Well, this is a nice bit of middle ground.
Kino no Tabi: The Beautiful World – The Animated Series
(Kin’s Journey: The Beautiful World – The Animated Series)
Studio: EGG Firm
Genre: Adventure, Slice of Life
Right off the bat, it’s apparent to me that this is going to be the make-or-break point for most people. If you want a Kino that takes the outside-looking-in perspective, episode 1 was for you. If you wanted a Kino that takes a little initiative, then episode 2 is the one you want. This episode? This one was pretty squarely in the middle. For the majority of it, Kino doesn’t do much, aside from learning about the new country she’s found herself in. But come the episode’s… “climax,” she’s back to showing exactly what makes her so interesting on her own – her ability to get things done when she feels like it.
The setup for the episode was actually pretty interesting if you’ve been paying attention. It was established that Kino only spends three days in any country, as that was the perfect amount of time to get to know the place. Would that be true in real life? Probably not, but the countries in this world seem to be far more akin to large cities than anything. Point is, so far they don’t seem to be all that large. Case in point, the country featured in this episode. It’s a mobile country – essentially a city on wheels. The thing that makes this interesting is that here Kino decides to stay for five to ten days. And when you discover the reason why, at the end of the episode, you’ll probably be left with the exact same response as myself.
That aside, the episode is fairly slow as was the first. But like the first, it works largely because of audience expectation, and atmosphere. The place was immediately established as being incredibly nice. It was clean, had plenty of amenities, and a generally nice community. There wasn’t a sense of paranoia within the setting, itself, like in the first episode. The paranoia came from expecting things to suddenly get dreary because of the way the previous two episodes went. And there wasn’t an overwhelming feeling of hostility, as with the most recent episode. Basically, the setting seemed almost too nice. And when the one most significant flaw in the place is pointed out, it isn’t taken quite to where one might expect. So what is the payoff? Unexpected. Certainly unexpected.
Something that was particularly interesting about the episode was the way it painted the actual conflict, once that conflict was introduced. Audiences might look at one situation and think one thing about what’s happening. However, the episode does that thing where it introduces another perspective on the issue and rather than taking the side, allows the audience to come to their own conclusion. It doesn’t waste any time on the semantics of whether Kino’s actions were right or wrong. Instead, it leaves everything open. I can appreciate that in a series like this.
You don’t learn a terrible lot about Kino in this particular episode. We don’t get a tremendous amount of character out of her, in other words. Her motivations in this episode are largely much less intrinsically linked to who she is than in the past two episodes.

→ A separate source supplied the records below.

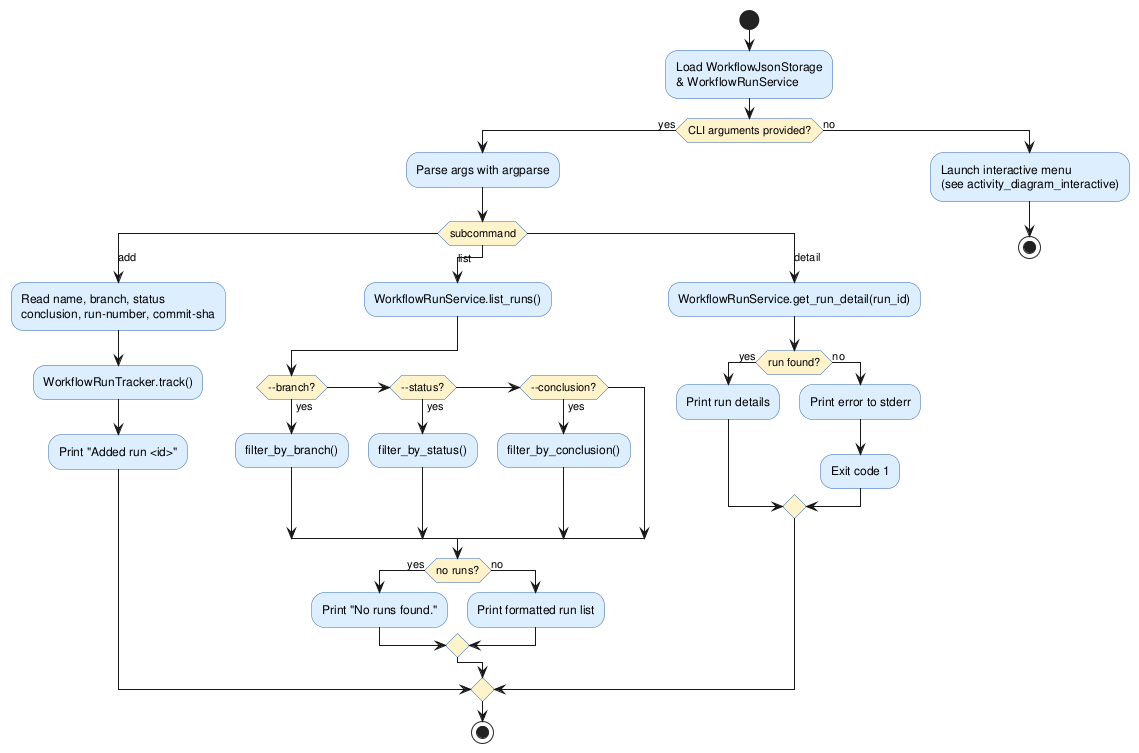
Before: experiments/pipeline/user_stories/github-workflow-manager/artifacts/activity_diagram_main.png, a diagram exported from PlantUML (DanielRiha8906/Software_autoevolution_using_agents).
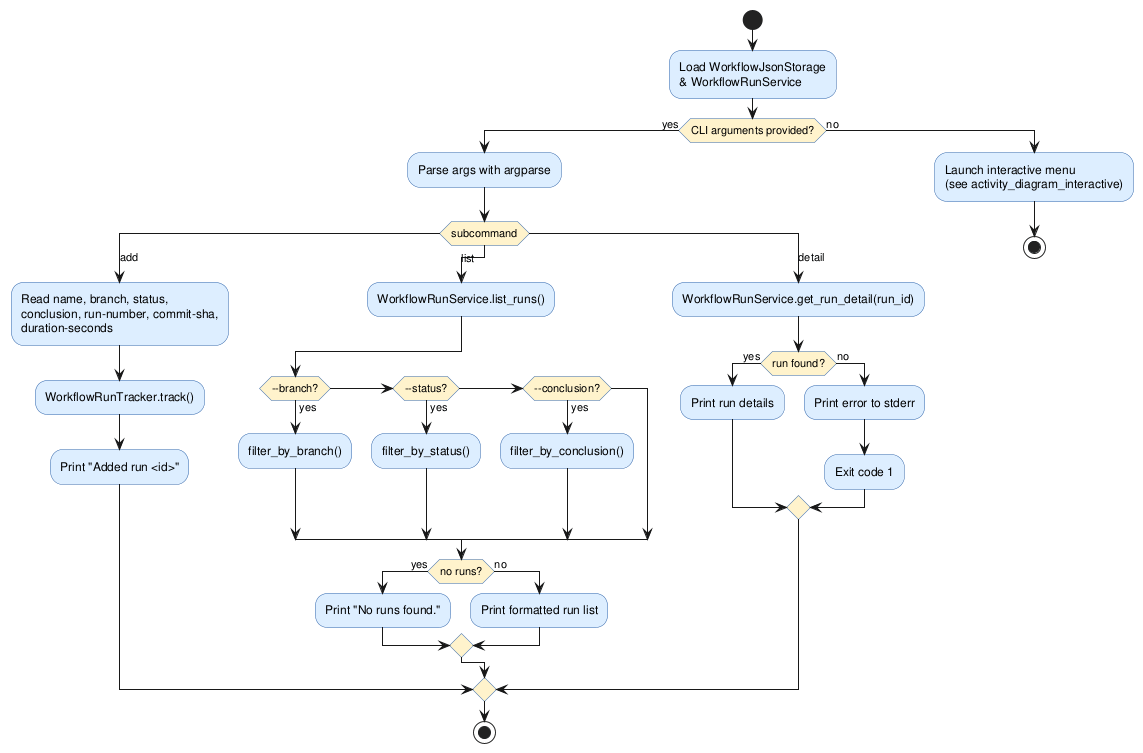
Above is the later version.

Diff of the diagram source:
```diff
@@ -13,7 +13,7 @@
   switch (subcommand)
 
     case (add)
-      :Read name, branch, status\nconclusion, run-number, commit-sha;
+      :Read name, branch, status,\nconclusion, run-number, commit-sha,\nduration-seconds;
       :WorkflowRunTracker.track();
       :Print "Added run <id>";
 
```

That is the most noteworthy flaw to be found. And if you’re more interested in that, then it is a pretty noteworthy one. I would like to learn more about Kino, myself, though at this point I kind of have to acknowledge that this is going to be a pretty generally slow burn. So I’m perhaps more forgiving to it on that front than I am for other things, in the long run.
Overall, I’m rather enjoying this one. It isn’t a high-adventure, loaded with action or humor. There isn’t a ton of plot or deeply interwoven world-building. But it poses interesting ideas to think about. It’s a breezy, relaxing watch, that can be pretty thought-provoking. Certainly worth the time investment, overall. But if it’s not your thing, maybe you’ll enjoy some of the other anime, this season. We got the reviews to help you decide.
Kino no Tabi: The Beautiful World is Simulcast on Crunchyroll, Fridays at 11:30am EDT.